He said he would “strive to get an agreement” at a summit in Brussels next month – the alternative being a “no-deal” departure that critics warn would spark economic chaos.
Johnson accused his opponents of shirking their duty by blocking an early election.
He held a cabinet meeting later on Tuesday to plot his next move after a series of defections and expulsions left him far short of a parliamentary majority and unable to garner enough votes from MPs to hold an early election.
He was also due to meet with Arlene Foster, leader of Northern Ireland’s Democratic Unionist Party (DUP), amid rumours that he may be softening his negotiating demands over the key issue of the Irish border and associated trade conditions after Brexit.
Foster, whose party wants Northern Ireland to remain part of Britain, warned Johnson that the province must not be sacrificed in talks.
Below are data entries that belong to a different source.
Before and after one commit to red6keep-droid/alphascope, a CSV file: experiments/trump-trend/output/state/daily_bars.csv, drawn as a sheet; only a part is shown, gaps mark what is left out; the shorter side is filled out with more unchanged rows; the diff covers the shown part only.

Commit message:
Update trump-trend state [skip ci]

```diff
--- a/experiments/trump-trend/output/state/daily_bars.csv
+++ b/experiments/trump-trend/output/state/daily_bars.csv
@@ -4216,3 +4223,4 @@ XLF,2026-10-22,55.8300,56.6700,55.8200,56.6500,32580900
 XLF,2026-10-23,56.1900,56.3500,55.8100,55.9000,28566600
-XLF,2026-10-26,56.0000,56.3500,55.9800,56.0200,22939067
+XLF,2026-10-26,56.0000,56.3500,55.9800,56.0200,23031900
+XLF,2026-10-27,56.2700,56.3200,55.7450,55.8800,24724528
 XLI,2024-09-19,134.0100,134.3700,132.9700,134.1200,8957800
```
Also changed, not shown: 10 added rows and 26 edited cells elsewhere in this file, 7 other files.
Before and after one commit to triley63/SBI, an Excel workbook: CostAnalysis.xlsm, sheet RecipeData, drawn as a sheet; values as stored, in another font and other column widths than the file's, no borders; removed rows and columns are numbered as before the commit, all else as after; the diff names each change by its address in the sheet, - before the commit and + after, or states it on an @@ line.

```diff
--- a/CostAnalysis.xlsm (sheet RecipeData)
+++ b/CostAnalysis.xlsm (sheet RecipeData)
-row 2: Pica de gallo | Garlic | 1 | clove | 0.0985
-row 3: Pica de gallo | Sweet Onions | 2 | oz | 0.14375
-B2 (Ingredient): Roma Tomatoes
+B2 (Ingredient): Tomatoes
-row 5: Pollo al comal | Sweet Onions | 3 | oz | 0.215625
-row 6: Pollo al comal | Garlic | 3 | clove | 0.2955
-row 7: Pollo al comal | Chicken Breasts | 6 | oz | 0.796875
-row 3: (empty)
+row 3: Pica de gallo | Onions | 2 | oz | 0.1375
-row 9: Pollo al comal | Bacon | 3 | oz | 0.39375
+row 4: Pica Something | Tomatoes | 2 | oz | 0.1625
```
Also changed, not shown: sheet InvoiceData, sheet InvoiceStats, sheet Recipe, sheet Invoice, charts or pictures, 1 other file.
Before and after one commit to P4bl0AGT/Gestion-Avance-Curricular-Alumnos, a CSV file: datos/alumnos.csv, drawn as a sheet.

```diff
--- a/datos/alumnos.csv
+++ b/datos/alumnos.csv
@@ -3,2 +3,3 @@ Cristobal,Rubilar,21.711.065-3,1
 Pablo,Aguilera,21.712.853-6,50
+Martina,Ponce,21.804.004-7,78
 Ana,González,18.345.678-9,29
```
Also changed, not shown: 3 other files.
“What people are talking about is the break-up of the United Kingdom,” she told Sky News.
“That is not something that any prime minister in the United Kingdom is going to in any conscience go along with.”
- ‘Will not delay Brexit’ -
There were dramatic scenes in parliament as the current session drew to a close early Tuesday.
Opposition Labour MPs waved signs reading “silenced” and shouted “Shame on you!” at government lawmakers during a ceremony for the suspension of parliament.
The move is normally a simple formality but Johnson was accused of acting high-handedly by calling an extended suspension as the Brexit date looms.
House of Commons speaker John Bercow earlier in the debate announced he would be stepping down in a strongly-worded speech in which he warned the government against trying to “degrade” parliament.
Parliament will be suspended for five weeks, less than two months before the scheduled Brexit date
Johnson also lost a separate vote, calling on the government to publish confidential papers about the potential impact of a no-deal Brexit.
The opposition has said it will not allow an early election, which under British law requires a two-thirds majority in parliament in favour, until Johnson has either struck a deal or delayed Brexit beyond October 31.
But the prime minister insisted he would not delay, despite a bill being rushed through parliament in the past few days that could force him to do so if he fails to reach an agreement with the EU.
“This government will not delay Brexit any further,” he insisted.
- ‘Significant gaps’ remain -
Britons voted in 2016 to leave the EU, but after three years of political wrangling, parliament still cannot decide how to implement that decision.
An emotional House of Commons speaker John Bercow announced that he will step down by October 31 at the latest
Johnson took office in July promising to deliver on the 2016 referendum vote for Brexit, even if that means leaving without exit terms agreed with Brussels.
But many MPs have rejected a no deal divorce and supported new legislation forcing Johnson to request a three-month delay if he fails to strike a deal.
His last chance to reach an agreement is at the two-day EU summit starting on October 17.
Some commentators have said Johnson may be forced to resign if he does not want to make the delay request. Ministers have also hinted at a potential legal challenge against the law.
MPs have already rejected a draft deal agreed by Johnson’s predecessor Theresa May three times, in large part because of its provisions to keep open the border between British Northern Ireland and EU member Ireland.
Johnson wants to scrap the so-called “backstop” plan, which would keep Britain aligned to EU trade rules long after Brexit, to avoid any checks at the frontier.
But the EU accuses him of offering no alternative.
At a meeting with Irish Prime Minister Leo Varadkar on Monday, the two sides agreed that “significant gaps” remain.